by Neil Smart Costantino

It comes as no secret that the general trend across Europe shows a decline in Electoral turnout. A lot of things have played a role in this, and the implications it may have on the electoral result may be devastating. Far-right parties have shot to prominence mainly for this reason – as the voter turnout goes down, the number of people voting for these parties has become more and more apparent. Local elections are a more significant problem. The real trick is the way that voters are engaged, but the question is how and where.

The rise of Far-right parties does not come as a coincidence. These are the consequential winners from the saying “there is never an empty seat in politics”. This arises from the fact that whenever people do not go out to vote, this results in the ‘better’ candidates not getting the necessary votes to get them where they should be. Also, there is the case of not having faith in the political system. Over the years we have seen an increase in the idea, especially amongst youths, that politics is dirty. Similarly, this belief will push off individuals who may have the necessary ability to serve their position well. Thus, those smaller parties which may have ideologies that put the country at risk may end up getting elected at the expense of someone who has the capabilities to do a good job. A solution needs to be found, and fast.

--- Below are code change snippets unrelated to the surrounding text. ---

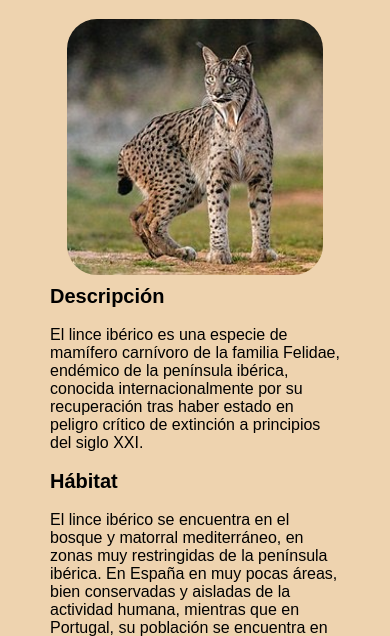
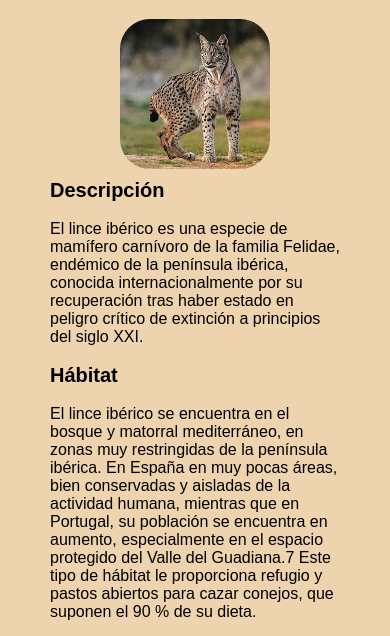
Before and after one commit to Daniiiiell/Pagina_final_Daniel, a plain HTML site: page linceEstilo.html in a window 390 px wide. Shown: the part 190-826 px from the top of the page. Drawn offline with Linux system fonts and the light colour scheme.

Commit message:
Update hojaEstilosAnimales.css

```diff
--- a/css/hojaEstilosAnimales.css
+++ b/css/hojaEstilosAnimales.css
@@ -281,4 +281,7 @@ justify-content: center;
     #check:checked ~ .menu{
         right:0;
     }
+    .animalImg{
+        height: 150px;
+    }
 }
```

Engaging local electors is getting harder, especially when one considers how rapidly our lifestyles are changing. The power of social media today has trumped, no pun intended, any other form of engagement or marketing. The rate at which portals such as Facebook and Twitter, now even Instagram, have been growing is almost absurd. The idea behind them, in reality, is to bring people closer together from all corners of the world, which at face value is a very genuine idea. However, politics can be said to have ‘lost’ as much as it has ‘gained’ from this rapid growth. The reality is that few understand the power of influence that they possess when tweeting or writing a post on Facebook. It is much easier to have a negative impact on a post, rather than a positive one, subjectively speaking. Nonetheless, we have to start looking beyond Social Media to engage people in local elections.

If one had to take a closer look at the trends of voting in elections – it has significantly gone down after the developments made recently in Social Media. In my opinion, this is no coincidence. Politicians are right to invest heavily in their social media strategies to attract their constituencies, especially but not only, the younger voters. However, it is very wrong of them to base their whole campaign around social media. As our lives become more and more digitalised, and the Internet contributing to the world becoming a Global Village, we have seen a sharp decrease in human contact. When it comes to politics, this is one of the most critical factors that can make or break a politician. Establishing a relationship with your voters and understanding them personally will work wonders towards the future of any politician. This is almost more important when it comes to local elections. These elections are relatively different to national elections in the sense that when you are dealing with a country or locality, there is more of a sense of passion and dedication towards the hometown.

Consequently, a different approach needs to be taken. There is no better way to engage with local electors than, physically meeting them up and visiting their homes. Understandably there needs to be a sense of proportionality according to the size of the locality. However, speaking to people directly and individually will make them feel more valued than any other Tweet or Facebook Post could ever make them feel as such. This does not mean that Social Media is not invested in or neglected, but the focus must change in truth. When people are approached personally by the people who will be running to represent them, they are more likely to feel a sense of responsibility to vote for them. Thus, if any politicians are reading this article, I am firmly of the belief that personal contact is much more likely to be rewarding than any investment in social media.

Especially at a local level, building strong foundations with your electorate is paramount. This will help the politician even in cases whereby he goes onto greater scales of representation such as national elections. The relationships he would have built back home end up being a catalyst for his or her election. Ultimately, while Social Media is growing at a rapid rate, and so is the number of people using it, one has to keep in mind that there is no place like home. There is no place better to meet a person, discuss ideas and give the necessary assurances, then at his/her home. The idea that Social Media is the only significant marketplace for an election has to be redesigned.

26 February 2018
This text was published in Bullseye issue 71